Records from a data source

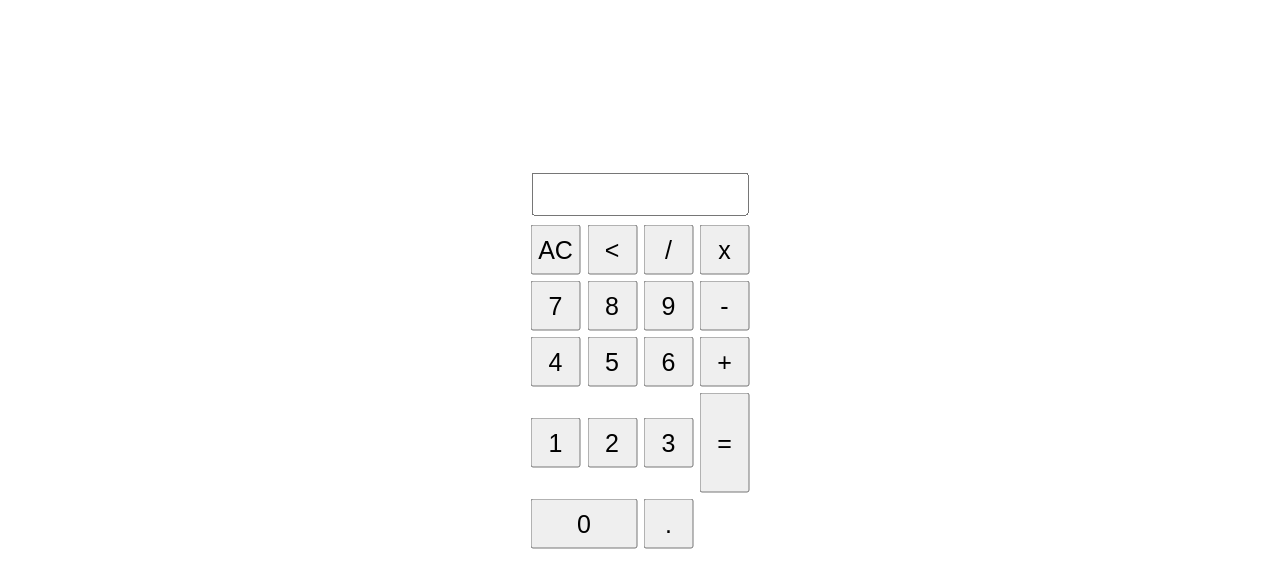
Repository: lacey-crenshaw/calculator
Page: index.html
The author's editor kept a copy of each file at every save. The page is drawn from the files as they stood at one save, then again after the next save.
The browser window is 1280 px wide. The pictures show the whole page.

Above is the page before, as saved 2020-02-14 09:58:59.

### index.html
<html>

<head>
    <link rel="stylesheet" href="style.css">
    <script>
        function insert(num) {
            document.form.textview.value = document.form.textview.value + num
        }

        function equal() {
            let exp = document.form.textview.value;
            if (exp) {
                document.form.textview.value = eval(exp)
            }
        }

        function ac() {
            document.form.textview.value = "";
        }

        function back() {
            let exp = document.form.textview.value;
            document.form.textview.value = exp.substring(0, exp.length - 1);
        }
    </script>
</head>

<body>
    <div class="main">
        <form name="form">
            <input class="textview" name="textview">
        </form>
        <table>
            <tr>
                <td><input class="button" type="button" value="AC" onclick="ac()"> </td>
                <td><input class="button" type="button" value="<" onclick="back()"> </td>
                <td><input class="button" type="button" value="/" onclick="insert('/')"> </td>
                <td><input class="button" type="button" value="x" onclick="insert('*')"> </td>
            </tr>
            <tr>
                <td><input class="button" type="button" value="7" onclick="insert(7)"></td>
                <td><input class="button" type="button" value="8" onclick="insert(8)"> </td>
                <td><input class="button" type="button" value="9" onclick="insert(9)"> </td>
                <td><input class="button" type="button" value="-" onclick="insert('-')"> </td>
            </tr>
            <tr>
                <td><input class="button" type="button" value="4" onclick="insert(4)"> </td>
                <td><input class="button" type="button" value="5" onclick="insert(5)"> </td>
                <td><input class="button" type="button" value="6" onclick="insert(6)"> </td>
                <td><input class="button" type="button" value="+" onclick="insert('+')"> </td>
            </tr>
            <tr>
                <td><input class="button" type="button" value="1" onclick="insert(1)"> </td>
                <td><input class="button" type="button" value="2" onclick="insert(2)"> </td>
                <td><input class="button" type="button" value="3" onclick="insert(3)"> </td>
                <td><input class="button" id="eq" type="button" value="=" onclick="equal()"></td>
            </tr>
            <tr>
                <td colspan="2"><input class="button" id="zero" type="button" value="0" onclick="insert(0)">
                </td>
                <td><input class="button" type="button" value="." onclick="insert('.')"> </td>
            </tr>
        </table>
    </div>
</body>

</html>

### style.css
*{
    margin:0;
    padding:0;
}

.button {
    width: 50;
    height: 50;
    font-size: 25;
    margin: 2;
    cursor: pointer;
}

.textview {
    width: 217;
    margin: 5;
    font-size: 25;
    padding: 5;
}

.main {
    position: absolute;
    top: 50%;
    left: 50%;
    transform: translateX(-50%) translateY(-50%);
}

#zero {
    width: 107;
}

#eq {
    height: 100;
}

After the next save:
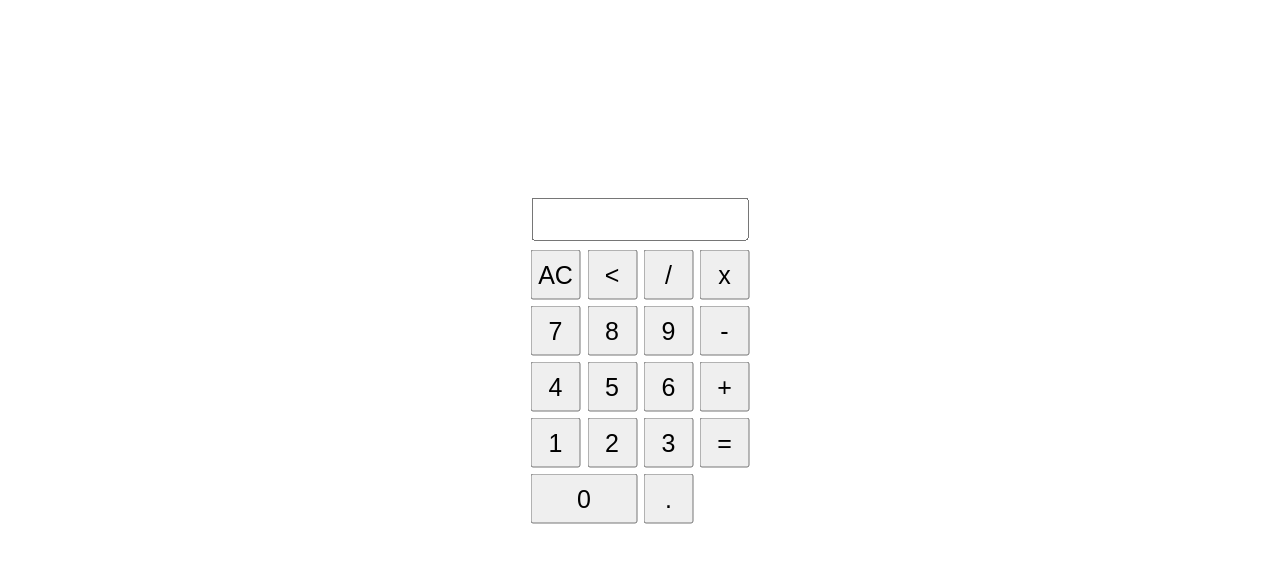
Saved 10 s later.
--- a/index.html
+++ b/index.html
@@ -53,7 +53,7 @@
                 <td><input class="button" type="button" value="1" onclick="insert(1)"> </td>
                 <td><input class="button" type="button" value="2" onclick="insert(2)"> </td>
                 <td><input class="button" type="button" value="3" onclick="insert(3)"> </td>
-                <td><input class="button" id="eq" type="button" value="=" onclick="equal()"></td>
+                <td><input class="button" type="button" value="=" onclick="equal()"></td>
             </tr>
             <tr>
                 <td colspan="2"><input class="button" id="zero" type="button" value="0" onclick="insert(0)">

- AIM OF THE TASK -
Each entry above is to be duplicated exactly, and its pictures omitted.

- RESPONSE -
Repository: lacey-crenshaw/calculator
Page: index.html
The author's editor kept a copy of each file at every save. The page is drawn from the files as they stood at one save, then again after the next save.
The browser window is 1280 px wide. The pictures show the whole page.

Above is the page before, as saved 2020-02-14 09:58:59.

### index.html
<html>

<head>
    <link rel="stylesheet" href="style.css">
    <script>
        function insert(num) {
            document.form.textview.value = document.form.textview.value + num
        }

        function equal() {
            let exp = document.form.textview.value;
            if (exp) {
                document.form.textview.value = eval(exp)
            }
        }

        function ac() {
            document.form.textview.value = "";
        }

        function back() {
            let exp = document.form.textview.value;
            document.form.textview.value = exp.substring(0, exp.length - 1);
        }
    </script>
</head>

<body>
    <div class="main">
        <form name="form">
            <input class="textview" name="textview">
        </form>
        <table>
            <tr>
                <td><input class="button" type="button" value="AC" onclick="ac()"> </td>
                <td><input class="button" type="button" value="<" onclick="back()"> </td>
                <td><input class="button" type="button" value="/" onclick="insert('/')"> </td>
                <td><input class="button" type="button" value="x" onclick="insert('*')"> </td>
            </tr>
            <tr>
                <td><input class="button" type="button" value="7" onclick="insert(7)"></td>
                <td><input class="button" type="button" value="8" onclick="insert(8)"> </td>
                <td><input class="button" type="button" value="9" onclick="insert(9)"> </td>
                <td><input class="button" type="button" value="-" onclick="insert('-')"> </td>
            </tr>
            <tr>
                <td><input class="button" type="button" value="4" onclick="insert(4)"> </td>
                <td><input class="button" type="button" value="5" onclick="insert(5)"> </td>
                <td><input class="button" type="button" value="6" onclick="insert(6)"> </td>
                <td><input class="button" type="button" value="+" onclick="insert('+')"> </td>
            </tr>
            <tr>
                <td><input class="button" type="button" value="1" onclick="insert(1)"> </td>
                <td><input class="button" type="button" value="2" onclick="insert(2)"> </td>
                <td><input class="button" type="button" value="3" onclick="insert(3)"> </td>
                <td><input class="button" id="eq" type="button" value="=" onclick="equal()"></td>
            </tr>
            <tr>
                <td colspan="2"><input class="button" id="zero" type="button" value="0" onclick="insert(0)">
                </td>
                <td><input class="button" type="button" value="." onclick="insert('.')"> </td>
            </tr>
        </table>
    </div>
</body>

</html>

### style.css
*{
    margin:0;
    padding:0;
}

.button {
    width: 50;
    height: 50;
    font-size: 25;
    margin: 2;
    cursor: pointer;
}

.textview {
    width: 217;
    margin: 5;
    font-size: 25;
    padding: 5;
}

.main {
    position: absolute;
    top: 50%;
    left: 50%;
    transform: translateX(-50%) translateY(-50%);
}

#zero {
    width: 107;
}

#eq {
    height: 100;
}

After the next save:
Saved 10 s later.
--- a/index.html
+++ b/index.html
@@ -53,7 +53,7 @@
                 <td><input class="button" type="button" value="1" onclick="insert(1)"> </td>
                 <td><input class="button" type="button" value="2" onclick="insert(2)"> </td>
                 <td><input class="button" type="button" value="3" onclick="insert(3)"> </td>
-                <td><input class="button" id="eq" type="button" value="=" onclick="equal()"></td>
+                <td><input class="button" type="button" value="=" onclick="equal()"></td>
             </tr>
             <tr>
                 <td colspan="2"><input class="button" id="zero" type="button" value="0" onclick="insert(0)">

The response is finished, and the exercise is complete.